__ABOUT THIS TASK__. The records below must be written out exactly, with every picture left behind.

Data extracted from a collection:
────────────────────────────────────────

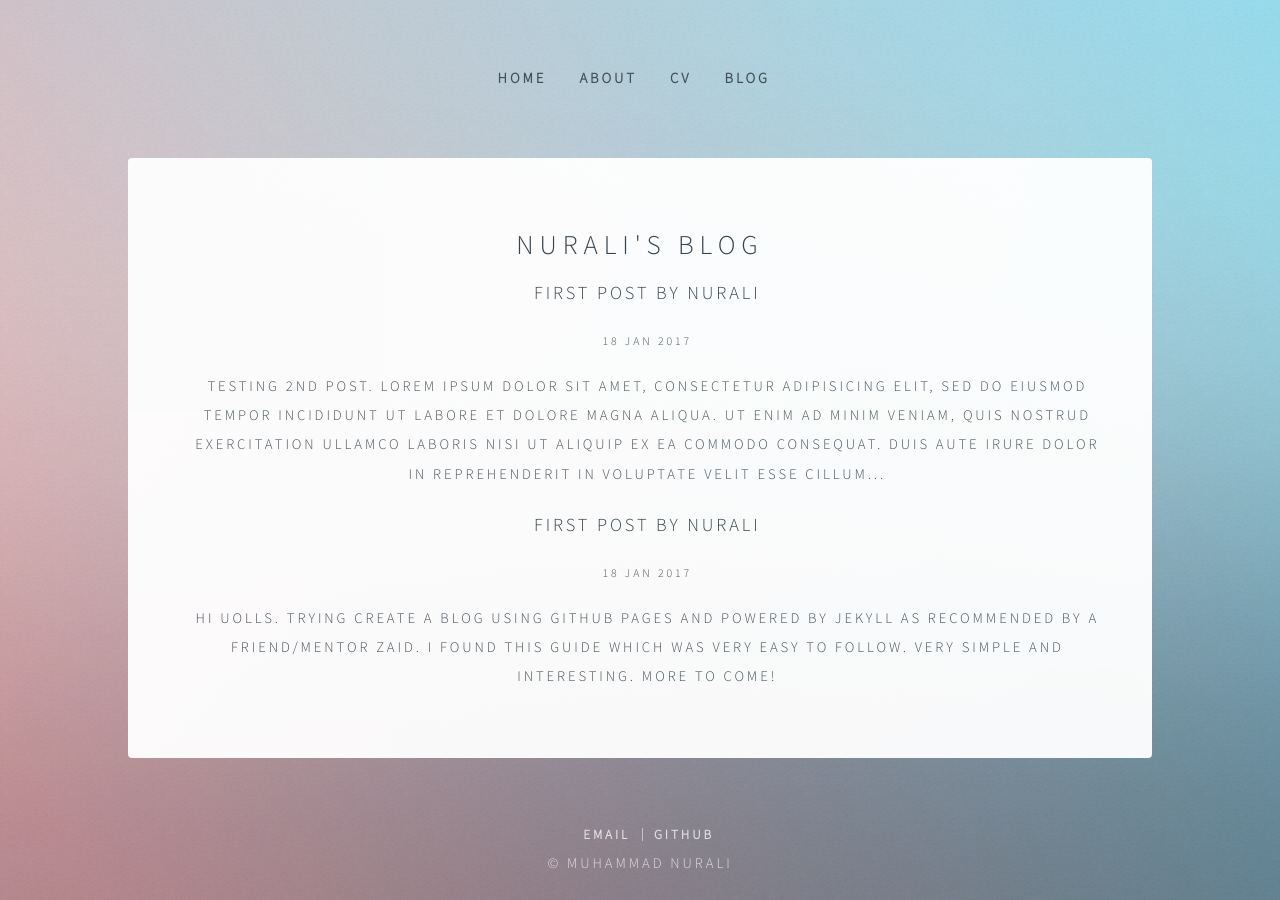
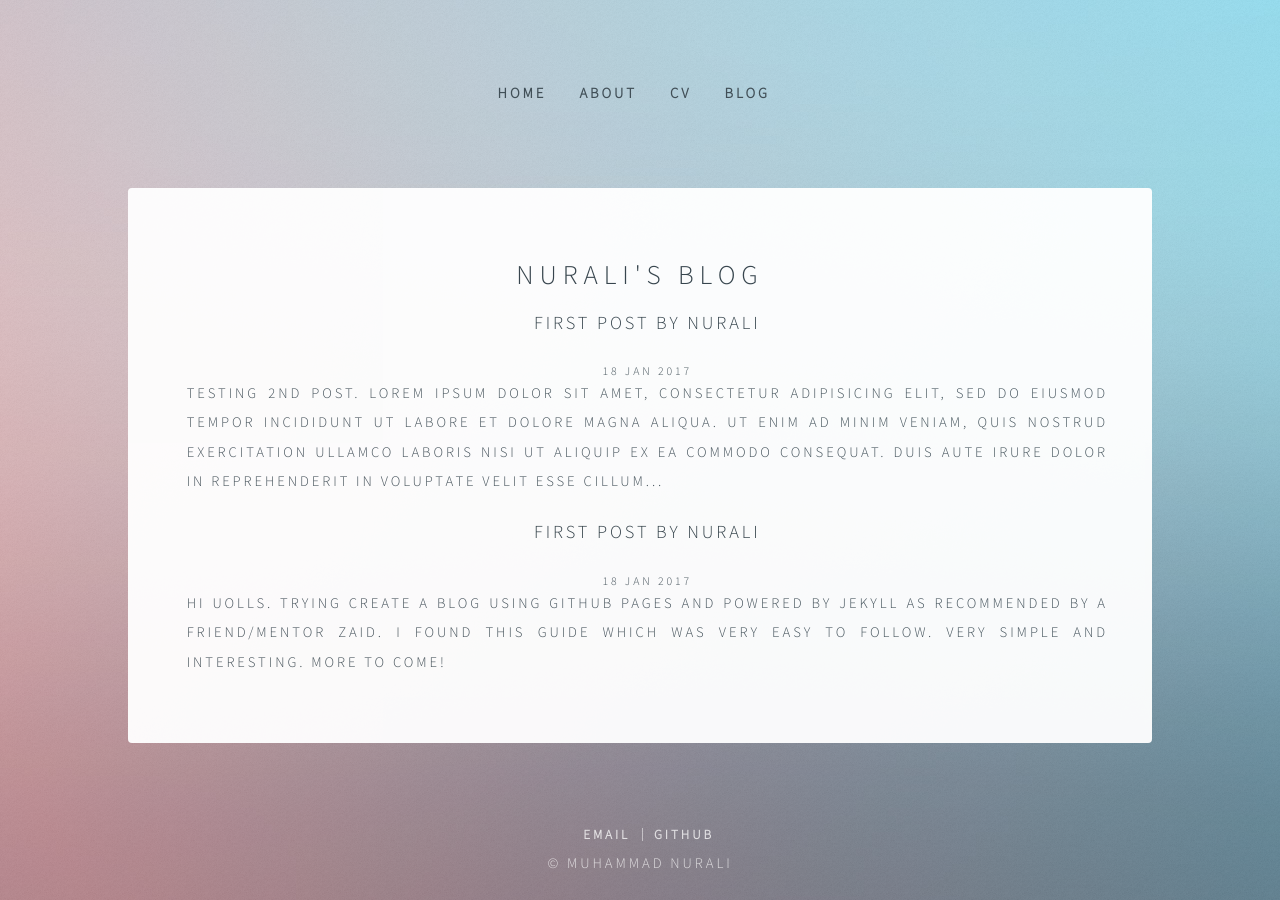
Before and after one commit to nurali93/nurali93.github.io-v1, a Jekyll site: the page built from blog/index.html, in a window 1280 px wide. Built offline with Jekyll 4.4.1, drawn with Linux system fonts in a browser that asks for light colours.

Commit message:
justify post

```diff
--- a/_layouts/post.html
+++ b/_layouts/post.html
@@ -10,9 +10,9 @@ layout: default
 	</info>
 </h2>
 <!-- Post content -->
-<p style="text-align: justify !important;">
+<div style="text-align: justify !important;">
 	{{ content }}
-</p>
+</div>
 <!-- Post info -->
 <!-- include some categories and tags maybe? -->
 <hr>
--- a/blog/index.html
+++ b/blog/index.html
@@ -8,6 +8,6 @@ title: Nurali's Blog
 	  {% for post in site.posts %}
 	    <h2><a href="{{ post.url }}" title="{{ post.title }}">{{ post.title }}</a></h2>
 	    <sub>{{ post.date | date_to_string }}</sub>
-	    <p>{{ post.content | truncatewords:50 }}</p>
+	    <div style="text-align: justify !important;">{{ post.content | truncatewords:50 }}</div>
 	  {% endfor %}
 	</ul>
```
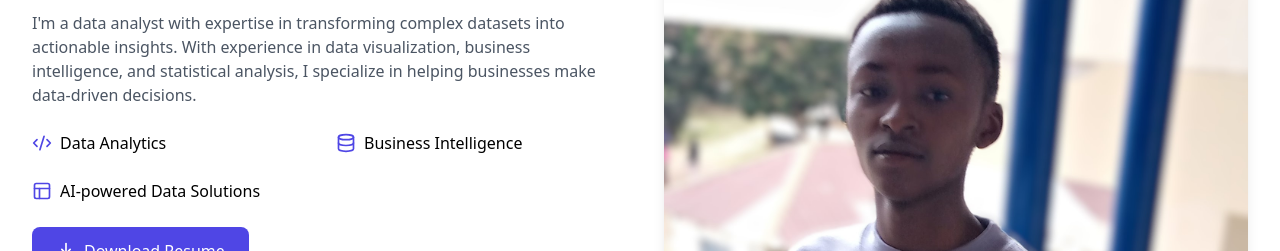
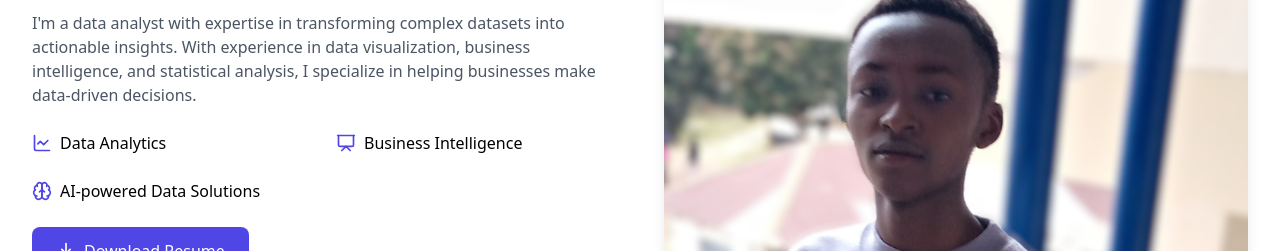
Before and after one commit to RaphaelItotia/Portfolio, a React (Vite) app: page / in a window 1280 px wide. Shown: the part 1100-1351 px from the top of the page. Built offline with nearby package versions, Linux system fonts and the light colour scheme.

Commit message:
Update App.tsx

```diff
--- a/src/App.tsx
+++ b/src/App.tsx
@@ -3,12 +3,9 @@ import {
   Linkedin,
   Mail,
   ArrowDown,
-  Code2,
-  Database,
-  Layout,
-  Globe,
-  Server,
-  Shield,
+  LineChart,
+  Presentation,
+  Brain,
 } from "lucide-react";
 import Navbar from "./components/Navbar";
 import ProjectCard from "./components/ProjectCard";
@@ -86,7 +83,7 @@ function App() {
   const skillCategories = [
     {
       title: "Data Analytics",
-      icon: Globe,
+      icon: LineChart,
       skills: [
         "Python",
         "SQL",
@@ -96,7 +93,7 @@ function App() {
     },
     {
       title: "Data Science & Machine Learning",
-      icon: Server,
+      icon: Brain,
       skills: [
         "Pandas",
         "Numpy",
@@ -107,7 +104,7 @@ function App() {
     },
     {
       title: "Business Intelligence & Reporting",
-      icon: Shield,
+      icon: Presentation,
       skills: [
         "Dashboard Design",
         "Trend Analysis",
@@ -209,15 +206,15 @@ function App() {
               </p>
               <div className="grid grid-cols-2 gap-6 mb-6">
                 <div className="flex items-center gap-2">
-                  <Code2 className="h-5 w-5 text-indigo-600" />
+                  <LineChart className="h-5 w-5 text-indigo-600" />
                   <span>Data Analytics</span>
                 </div>
                 <div className="flex items-center gap-2">
-                  <Database className="h-5 w-5 text-indigo-600" />
+                  <Presentation className="h-5 w-5 text-indigo-600" />
                   <span>Business Intelligence</span>
                 </div>
                 <div className="flex items-center gap-2">
-                  <Layout className="h-5 w-5 text-indigo-600" />
+                  <Brain className="h-5 w-5 text-indigo-600" />
                   <span>AI-powered Data Solutions</span>
                 </div>
               </div>
@@ -310,7 +307,7 @@ function App() {
             </div>
             <div className="flex space-x-6">
               <a
-                href="https://github.com/ItotiaHarrison"
+                href="https://github.com/RaphaelItotia"
                 target="_blank"
                 rel="noopener noreferrer"
                 className="hover:text-indigo-400 transition-colors"
@@ -318,7 +315,7 @@ function App() {
                 <Github className="h-6 w-6" />
               </a>
               <a
-                href="https://www.linkedin.com/in/harrison-itotia/"
+                href="https://www.linkedin.com/in/itotia-g-raphael"
                 target="_blank"
                 rel="noopener noreferrer"
                 className="hover:text-indigo-400 transition-colors"
@@ -326,7 +323,7 @@ function App() {
                 <Linkedin className="h-6 w-6" />
               </a>
               <a
-                href="mailto:harrisonitotia@gmail.com"
+                href="mailto:raphaelitotia@gmail.com"
                 className="hover:text-indigo-400 transition-colors"
               >
                 <Mail className="h-6 w-6" />
```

────────────────────────────────────────

__EXERCISE SOLUTION__.
Before and after one commit to nurali93/nurali93.github.io-v1, a Jekyll site: the page built from blog/index.html, in a window 1280 px wide. Built offline with Jekyll 4.4.1, drawn with Linux system fonts in a browser that asks for light colours.

Commit message:
justify post

```diff
--- a/_layouts/post.html
+++ b/_layouts/post.html
@@ -10,9 +10,9 @@ layout: default
 	</info>
 </h2>
 <!-- Post content -->
-<p style="text-align: justify !important;">
+<div style="text-align: justify !important;">
 	{{ content }}
-</p>
+</div>
 <!-- Post info -->
 <!-- include some categories and tags maybe? -->
 <hr>
--- a/blog/index.html
+++ b/blog/index.html
@@ -8,6 +8,6 @@ title: Nurali's Blog
 	  {% for post in site.posts %}
 	    <h2><a href="{{ post.url }}" title="{{ post.title }}">{{ post.title }}</a></h2>
 	    <sub>{{ post.date | date_to_string }}</sub>
-	    <p>{{ post.content | truncatewords:50 }}</p>
+	    <div style="text-align: justify !important;">{{ post.content | truncatewords:50 }}</div>
 	  {% endfor %}
 	</ul>
```
Before and after one commit to RaphaelItotia/Portfolio, a React (Vite) app: page / in a window 1280 px wide. Shown: the part 1100-1351 px from the top of the page. Built offline with nearby package versions, Linux system fonts and the light colour scheme.

Commit message:
Update App.tsx

```diff
--- a/src/App.tsx
+++ b/src/App.tsx
@@ -3,12 +3,9 @@ import {
   Linkedin,
   Mail,
   ArrowDown,
-  Code2,
-  Database,
-  Layout,
-  Globe,
-  Server,
-  Shield,
+  LineChart,
+  Presentation,
+  Brain,
 } from "lucide-react";
 import Navbar from "./components/Navbar";
 import ProjectCard from "./components/ProjectCard";
@@ -86,7 +83,7 @@ function App() {
   const skillCategories = [
     {
       title: "Data Analytics",
-      icon: Globe,
+      icon: LineChart,
       skills: [
         "Python",
         "SQL",
@@ -96,7 +93,7 @@ function App() {
     },
     {
       title: "Data Science & Machine Learning",
-      icon: Server,
+      icon: Brain,
       skills: [
         "Pandas",
         "Numpy",
@@ -107,7 +104,7 @@ function App() {
     },
     {
       title: "Business Intelligence & Reporting",
-      icon: Shield,
+      icon: Presentation,
       skills: [
         "Dashboard Design",
         "Trend Analysis",
@@ -209,15 +206,15 @@ function App() {
               </p>
               <div className="grid grid-cols-2 gap-6 mb-6">
                 <div className="flex items-center gap-2">
-                  <Code2 className="h-5 w-5 text-indigo-600" />
+                  <LineChart className="h-5 w-5 text-indigo-600" />
                   <span>Data Analytics</span>
                 </div>
                 <div className="flex items-center gap-2">
-                  <Database className="h-5 w-5 text-indigo-600" />
+                  <Presentation className="h-5 w-5 text-indigo-600" />
                   <span>Business Intelligence</span>
                 </div>
                 <div className="flex items-center gap-2">
-                  <Layout className="h-5 w-5 text-indigo-600" />
+                  <Brain className="h-5 w-5 text-indigo-600" />
                   <span>AI-powered Data Solutions</span>
                 </div>
               </div>
@@ -310,7 +307,7 @@ function App() {
             </div>
             <div className="flex space-x-6">
               <a
-                href="https://github.com/ItotiaHarrison"
+                href="https://github.com/RaphaelItotia"
                 target="_blank"
                 rel="noopener noreferrer"
                 className="hover:text-indigo-400 transition-colors"
@@ -318,7 +315,7 @@ function App() {
                 <Github className="h-6 w-6" />
               </a>
               <a
-                href="https://www.linkedin.com/in/harrison-itotia/"
+                href="https://www.linkedin.com/in/itotia-g-raphael"
                 target="_blank"
                 rel="noopener noreferrer"
                 className="hover:text-indigo-400 transition-colors"
@@ -326,7 +323,7 @@ function App() {
                 <Linkedin className="h-6 w-6" />
               </a>
               <a
-                href="mailto:harrisonitotia@gmail.com"
+                href="mailto:raphaelitotia@gmail.com"
                 className="hover:text-indigo-400 transition-colors"
               >
                 <Mail className="h-6 w-6" />
```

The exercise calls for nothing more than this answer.